As I write this post, it’s January 2nd and the Internet is being invaded with shitty listicles encouraging people to write down their goals down and eat kale. Rather than set those New Year’s resolutions, this year I encourage you to live by the mantra, ”question everything, act often.” You’ll accomplish way more than you can even imagine right now. Your rose-colored glasses will come off and you’ll slowly change the trajectory of your entire life.
Once I started asking questions in 2008, my life started to change. I’d even go as far as saying I was re-born after I met Joanne. First, I admitted that my career path at the time was not enough for me. Without knowing what WAS right for me, I started a blog so that at least I had something to be passionate about. I joined Twitter and used it to meet amazing people who were smarter than me. I read a LOT of books and took classes about this new thing I truly believed would change the world: social media. I threw away some of my beliefs and I shed toxic people. I lived alone for the first time and learned the importance of being with myself. I met my now-husband. I left commercial banking to work at a startup. I overcame my fear of public speaking. I kept my head high after going through a movie-like lay-off. I started my own business without a plan or an extra dollar in my bank account. I became an adjunct professor. I got to the bottom of my spending problem and paid off my pile of credit card debt. I fiercely pursued my dream of working at an agency and fell madly in love with it. The relationships I keep are healthy and rewarding.
All this started with a few questions.
Many of you are living the life I was in 2008. You don’t even know what you want or where to start, but one thing’s for sure: you know this isn’t it. Perhaps you’re one of the millions who reads those New Year’s resolutions articles as a way of distracting yourself from your reality. Instead, pay attention to your gut and start asking yourself lots of questions. Or, elect a trusted friend to start the questioning.
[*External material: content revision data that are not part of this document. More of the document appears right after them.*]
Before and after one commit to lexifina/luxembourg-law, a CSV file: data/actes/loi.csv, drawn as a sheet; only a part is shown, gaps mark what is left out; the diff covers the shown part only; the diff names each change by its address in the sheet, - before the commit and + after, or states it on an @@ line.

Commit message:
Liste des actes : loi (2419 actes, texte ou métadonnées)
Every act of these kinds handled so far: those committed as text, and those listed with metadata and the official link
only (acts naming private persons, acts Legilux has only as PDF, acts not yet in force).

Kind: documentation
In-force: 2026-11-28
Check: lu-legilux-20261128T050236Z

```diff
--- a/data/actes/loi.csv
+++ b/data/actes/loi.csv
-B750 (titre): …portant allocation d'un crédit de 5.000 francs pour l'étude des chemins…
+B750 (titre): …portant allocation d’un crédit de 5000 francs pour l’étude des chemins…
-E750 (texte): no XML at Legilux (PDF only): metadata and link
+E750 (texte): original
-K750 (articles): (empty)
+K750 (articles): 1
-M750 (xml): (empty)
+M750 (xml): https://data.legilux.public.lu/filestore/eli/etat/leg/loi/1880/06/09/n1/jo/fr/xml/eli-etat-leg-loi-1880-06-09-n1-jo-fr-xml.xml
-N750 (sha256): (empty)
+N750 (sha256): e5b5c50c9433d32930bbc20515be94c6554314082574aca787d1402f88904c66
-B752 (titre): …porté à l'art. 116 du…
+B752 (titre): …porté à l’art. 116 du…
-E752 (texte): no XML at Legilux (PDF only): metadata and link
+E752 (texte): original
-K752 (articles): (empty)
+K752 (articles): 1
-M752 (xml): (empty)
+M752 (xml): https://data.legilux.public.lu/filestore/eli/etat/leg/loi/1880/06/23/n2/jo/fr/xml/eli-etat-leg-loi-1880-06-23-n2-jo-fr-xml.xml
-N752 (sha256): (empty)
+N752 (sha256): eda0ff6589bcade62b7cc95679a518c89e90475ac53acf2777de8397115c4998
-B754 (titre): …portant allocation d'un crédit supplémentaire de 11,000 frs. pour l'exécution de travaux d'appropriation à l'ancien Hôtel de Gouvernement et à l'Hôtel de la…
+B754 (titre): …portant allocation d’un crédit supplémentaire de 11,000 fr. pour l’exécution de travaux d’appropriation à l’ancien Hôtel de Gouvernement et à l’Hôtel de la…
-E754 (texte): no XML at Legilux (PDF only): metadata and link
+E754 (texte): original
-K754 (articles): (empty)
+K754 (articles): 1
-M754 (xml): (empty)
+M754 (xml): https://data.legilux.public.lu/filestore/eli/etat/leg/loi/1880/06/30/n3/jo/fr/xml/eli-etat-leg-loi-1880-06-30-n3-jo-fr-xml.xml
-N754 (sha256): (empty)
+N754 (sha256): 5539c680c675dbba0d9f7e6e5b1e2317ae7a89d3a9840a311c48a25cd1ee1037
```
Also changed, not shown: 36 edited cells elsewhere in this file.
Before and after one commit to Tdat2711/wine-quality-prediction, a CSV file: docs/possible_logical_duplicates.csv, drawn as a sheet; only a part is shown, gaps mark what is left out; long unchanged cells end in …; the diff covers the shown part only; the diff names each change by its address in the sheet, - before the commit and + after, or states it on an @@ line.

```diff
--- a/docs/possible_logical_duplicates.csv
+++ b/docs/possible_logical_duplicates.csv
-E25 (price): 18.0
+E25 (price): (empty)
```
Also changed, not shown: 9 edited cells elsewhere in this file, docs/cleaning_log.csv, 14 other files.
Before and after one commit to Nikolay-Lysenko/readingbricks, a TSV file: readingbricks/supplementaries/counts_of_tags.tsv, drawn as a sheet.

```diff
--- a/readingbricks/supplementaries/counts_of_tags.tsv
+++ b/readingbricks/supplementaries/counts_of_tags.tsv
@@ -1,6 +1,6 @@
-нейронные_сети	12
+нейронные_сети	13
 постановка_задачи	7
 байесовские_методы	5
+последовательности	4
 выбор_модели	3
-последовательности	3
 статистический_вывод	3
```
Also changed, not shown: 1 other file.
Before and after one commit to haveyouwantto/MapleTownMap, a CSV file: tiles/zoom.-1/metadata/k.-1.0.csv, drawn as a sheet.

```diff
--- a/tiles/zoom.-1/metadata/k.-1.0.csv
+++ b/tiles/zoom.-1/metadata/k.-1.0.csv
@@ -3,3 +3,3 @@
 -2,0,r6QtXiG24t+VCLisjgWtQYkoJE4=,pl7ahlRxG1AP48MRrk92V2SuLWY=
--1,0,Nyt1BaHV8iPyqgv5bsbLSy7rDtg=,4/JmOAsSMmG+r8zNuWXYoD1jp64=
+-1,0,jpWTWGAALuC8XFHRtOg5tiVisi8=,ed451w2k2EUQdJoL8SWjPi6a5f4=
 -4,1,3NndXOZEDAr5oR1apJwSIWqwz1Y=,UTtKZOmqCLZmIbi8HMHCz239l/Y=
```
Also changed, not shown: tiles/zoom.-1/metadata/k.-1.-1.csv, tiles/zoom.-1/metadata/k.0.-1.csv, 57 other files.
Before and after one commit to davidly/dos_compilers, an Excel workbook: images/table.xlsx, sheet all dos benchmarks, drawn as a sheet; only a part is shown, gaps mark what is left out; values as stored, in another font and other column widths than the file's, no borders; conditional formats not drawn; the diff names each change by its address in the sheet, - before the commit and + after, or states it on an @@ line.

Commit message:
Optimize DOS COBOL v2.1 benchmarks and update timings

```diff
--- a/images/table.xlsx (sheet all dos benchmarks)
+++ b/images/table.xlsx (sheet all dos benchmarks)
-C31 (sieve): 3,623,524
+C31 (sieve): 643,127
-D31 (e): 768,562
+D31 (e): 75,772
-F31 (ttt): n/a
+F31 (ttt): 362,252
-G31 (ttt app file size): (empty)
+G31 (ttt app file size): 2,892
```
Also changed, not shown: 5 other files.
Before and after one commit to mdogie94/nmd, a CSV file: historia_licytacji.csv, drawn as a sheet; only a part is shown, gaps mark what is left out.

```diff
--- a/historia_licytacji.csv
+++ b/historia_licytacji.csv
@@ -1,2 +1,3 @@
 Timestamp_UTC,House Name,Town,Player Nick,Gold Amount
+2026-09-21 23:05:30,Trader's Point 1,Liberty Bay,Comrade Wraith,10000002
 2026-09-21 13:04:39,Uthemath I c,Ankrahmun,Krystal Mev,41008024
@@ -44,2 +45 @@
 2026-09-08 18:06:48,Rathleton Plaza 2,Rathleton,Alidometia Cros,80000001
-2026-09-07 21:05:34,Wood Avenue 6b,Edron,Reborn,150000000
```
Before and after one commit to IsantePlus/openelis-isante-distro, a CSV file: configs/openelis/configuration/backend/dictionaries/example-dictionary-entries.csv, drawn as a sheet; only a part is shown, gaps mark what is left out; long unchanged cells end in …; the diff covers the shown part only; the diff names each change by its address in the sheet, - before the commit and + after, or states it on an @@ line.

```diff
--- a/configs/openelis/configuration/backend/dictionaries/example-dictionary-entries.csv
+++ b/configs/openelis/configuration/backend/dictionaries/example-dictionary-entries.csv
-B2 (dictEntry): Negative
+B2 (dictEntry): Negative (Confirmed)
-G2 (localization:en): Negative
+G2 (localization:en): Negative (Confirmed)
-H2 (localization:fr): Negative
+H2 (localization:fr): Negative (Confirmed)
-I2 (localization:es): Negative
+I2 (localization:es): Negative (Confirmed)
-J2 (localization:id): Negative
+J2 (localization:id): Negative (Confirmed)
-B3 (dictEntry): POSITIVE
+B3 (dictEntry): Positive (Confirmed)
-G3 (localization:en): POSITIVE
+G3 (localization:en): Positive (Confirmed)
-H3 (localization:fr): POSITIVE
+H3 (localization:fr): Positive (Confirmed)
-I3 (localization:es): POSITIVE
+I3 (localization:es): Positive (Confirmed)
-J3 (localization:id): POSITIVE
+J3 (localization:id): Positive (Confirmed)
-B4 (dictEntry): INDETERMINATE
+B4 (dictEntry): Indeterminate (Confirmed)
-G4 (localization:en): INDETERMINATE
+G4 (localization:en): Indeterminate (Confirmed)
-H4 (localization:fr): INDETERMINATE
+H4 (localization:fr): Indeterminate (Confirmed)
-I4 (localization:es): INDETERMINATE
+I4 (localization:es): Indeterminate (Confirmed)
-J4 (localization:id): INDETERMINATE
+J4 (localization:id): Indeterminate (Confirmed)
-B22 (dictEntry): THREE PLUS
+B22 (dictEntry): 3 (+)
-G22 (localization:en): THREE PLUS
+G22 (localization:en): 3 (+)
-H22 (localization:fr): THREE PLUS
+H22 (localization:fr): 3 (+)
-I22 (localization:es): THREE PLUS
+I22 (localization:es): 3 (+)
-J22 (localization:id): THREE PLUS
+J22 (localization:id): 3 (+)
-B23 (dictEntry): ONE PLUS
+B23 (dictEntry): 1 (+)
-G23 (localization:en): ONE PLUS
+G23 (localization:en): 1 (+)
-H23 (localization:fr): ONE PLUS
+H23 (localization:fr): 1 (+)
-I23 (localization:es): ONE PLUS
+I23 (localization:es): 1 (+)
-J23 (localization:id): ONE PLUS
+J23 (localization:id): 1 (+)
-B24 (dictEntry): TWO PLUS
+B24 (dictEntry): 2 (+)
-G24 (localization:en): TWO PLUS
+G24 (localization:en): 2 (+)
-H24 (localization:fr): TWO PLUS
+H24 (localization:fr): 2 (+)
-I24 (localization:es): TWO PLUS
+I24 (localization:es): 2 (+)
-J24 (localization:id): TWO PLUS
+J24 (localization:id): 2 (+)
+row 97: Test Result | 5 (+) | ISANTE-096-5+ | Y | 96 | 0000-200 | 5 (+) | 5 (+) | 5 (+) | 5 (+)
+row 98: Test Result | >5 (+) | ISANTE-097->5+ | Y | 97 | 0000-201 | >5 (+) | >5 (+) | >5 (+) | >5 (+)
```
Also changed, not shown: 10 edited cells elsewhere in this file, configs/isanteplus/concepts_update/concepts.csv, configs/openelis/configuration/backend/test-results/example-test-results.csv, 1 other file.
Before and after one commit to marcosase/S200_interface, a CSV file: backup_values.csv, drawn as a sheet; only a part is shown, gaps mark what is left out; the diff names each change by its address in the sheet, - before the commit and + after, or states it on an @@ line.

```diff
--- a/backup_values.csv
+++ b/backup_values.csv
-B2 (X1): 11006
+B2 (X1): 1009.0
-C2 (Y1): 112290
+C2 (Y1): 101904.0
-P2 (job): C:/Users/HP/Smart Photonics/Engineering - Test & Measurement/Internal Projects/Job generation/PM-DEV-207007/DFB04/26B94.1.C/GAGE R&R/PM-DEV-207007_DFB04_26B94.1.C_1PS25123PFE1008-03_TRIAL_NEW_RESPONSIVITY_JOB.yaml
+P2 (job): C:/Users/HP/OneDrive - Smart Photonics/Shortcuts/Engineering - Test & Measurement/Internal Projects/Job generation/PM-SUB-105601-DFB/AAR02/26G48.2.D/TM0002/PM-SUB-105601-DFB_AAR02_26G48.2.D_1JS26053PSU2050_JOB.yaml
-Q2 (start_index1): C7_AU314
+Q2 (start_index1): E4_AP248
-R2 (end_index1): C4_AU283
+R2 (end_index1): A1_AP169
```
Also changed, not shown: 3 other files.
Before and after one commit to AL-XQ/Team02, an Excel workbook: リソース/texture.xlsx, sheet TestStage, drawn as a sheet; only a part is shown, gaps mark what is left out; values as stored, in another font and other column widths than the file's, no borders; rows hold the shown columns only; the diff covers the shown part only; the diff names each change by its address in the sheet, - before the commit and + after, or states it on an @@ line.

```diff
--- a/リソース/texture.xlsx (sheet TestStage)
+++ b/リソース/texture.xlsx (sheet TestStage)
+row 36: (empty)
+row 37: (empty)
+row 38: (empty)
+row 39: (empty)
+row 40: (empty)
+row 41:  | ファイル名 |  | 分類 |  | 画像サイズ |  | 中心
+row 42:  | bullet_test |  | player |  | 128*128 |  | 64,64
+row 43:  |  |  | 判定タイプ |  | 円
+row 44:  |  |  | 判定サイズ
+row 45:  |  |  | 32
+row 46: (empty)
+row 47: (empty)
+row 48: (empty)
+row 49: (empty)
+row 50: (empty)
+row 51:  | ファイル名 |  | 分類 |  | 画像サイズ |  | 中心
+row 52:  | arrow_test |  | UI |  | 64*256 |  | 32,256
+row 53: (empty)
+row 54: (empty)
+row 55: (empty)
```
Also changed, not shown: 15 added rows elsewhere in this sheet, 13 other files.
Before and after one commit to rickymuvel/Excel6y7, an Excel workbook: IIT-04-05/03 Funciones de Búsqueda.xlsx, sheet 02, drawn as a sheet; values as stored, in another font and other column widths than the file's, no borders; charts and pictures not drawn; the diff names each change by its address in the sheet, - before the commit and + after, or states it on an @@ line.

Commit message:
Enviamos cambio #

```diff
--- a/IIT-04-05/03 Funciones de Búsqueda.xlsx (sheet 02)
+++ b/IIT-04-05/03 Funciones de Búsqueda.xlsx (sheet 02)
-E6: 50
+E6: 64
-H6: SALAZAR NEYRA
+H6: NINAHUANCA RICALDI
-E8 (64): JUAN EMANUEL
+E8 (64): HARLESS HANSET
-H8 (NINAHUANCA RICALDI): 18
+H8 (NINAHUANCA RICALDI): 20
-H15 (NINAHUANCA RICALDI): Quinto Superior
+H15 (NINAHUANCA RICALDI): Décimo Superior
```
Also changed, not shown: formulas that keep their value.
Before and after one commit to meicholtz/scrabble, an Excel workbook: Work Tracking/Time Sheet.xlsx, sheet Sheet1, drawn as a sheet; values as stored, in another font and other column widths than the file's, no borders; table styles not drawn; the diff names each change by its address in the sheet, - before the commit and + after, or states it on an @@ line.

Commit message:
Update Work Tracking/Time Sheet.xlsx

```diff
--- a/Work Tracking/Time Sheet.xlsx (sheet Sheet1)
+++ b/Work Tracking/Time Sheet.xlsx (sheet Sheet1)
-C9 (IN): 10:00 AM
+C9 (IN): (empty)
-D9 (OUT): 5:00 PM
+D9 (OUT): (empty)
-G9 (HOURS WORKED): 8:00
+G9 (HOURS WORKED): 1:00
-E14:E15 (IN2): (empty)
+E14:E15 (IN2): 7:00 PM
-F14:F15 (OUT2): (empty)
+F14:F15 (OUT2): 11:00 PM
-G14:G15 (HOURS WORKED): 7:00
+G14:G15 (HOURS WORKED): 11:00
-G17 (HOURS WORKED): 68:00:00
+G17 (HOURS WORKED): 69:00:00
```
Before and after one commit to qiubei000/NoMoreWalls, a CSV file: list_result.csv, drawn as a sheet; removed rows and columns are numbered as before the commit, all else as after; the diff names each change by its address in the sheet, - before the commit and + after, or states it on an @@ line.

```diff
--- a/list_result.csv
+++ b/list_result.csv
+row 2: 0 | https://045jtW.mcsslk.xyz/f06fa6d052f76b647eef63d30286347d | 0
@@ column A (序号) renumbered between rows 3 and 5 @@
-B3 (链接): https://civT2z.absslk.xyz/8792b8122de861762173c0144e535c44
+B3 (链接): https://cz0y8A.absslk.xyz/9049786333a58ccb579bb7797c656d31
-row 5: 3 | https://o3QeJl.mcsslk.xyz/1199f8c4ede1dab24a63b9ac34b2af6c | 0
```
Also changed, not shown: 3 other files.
Once you answer some of those initial questions, ask more and more, do something about it and repeat. Make 2014 a year you will be grateful for later. Question everything and act often in 2014.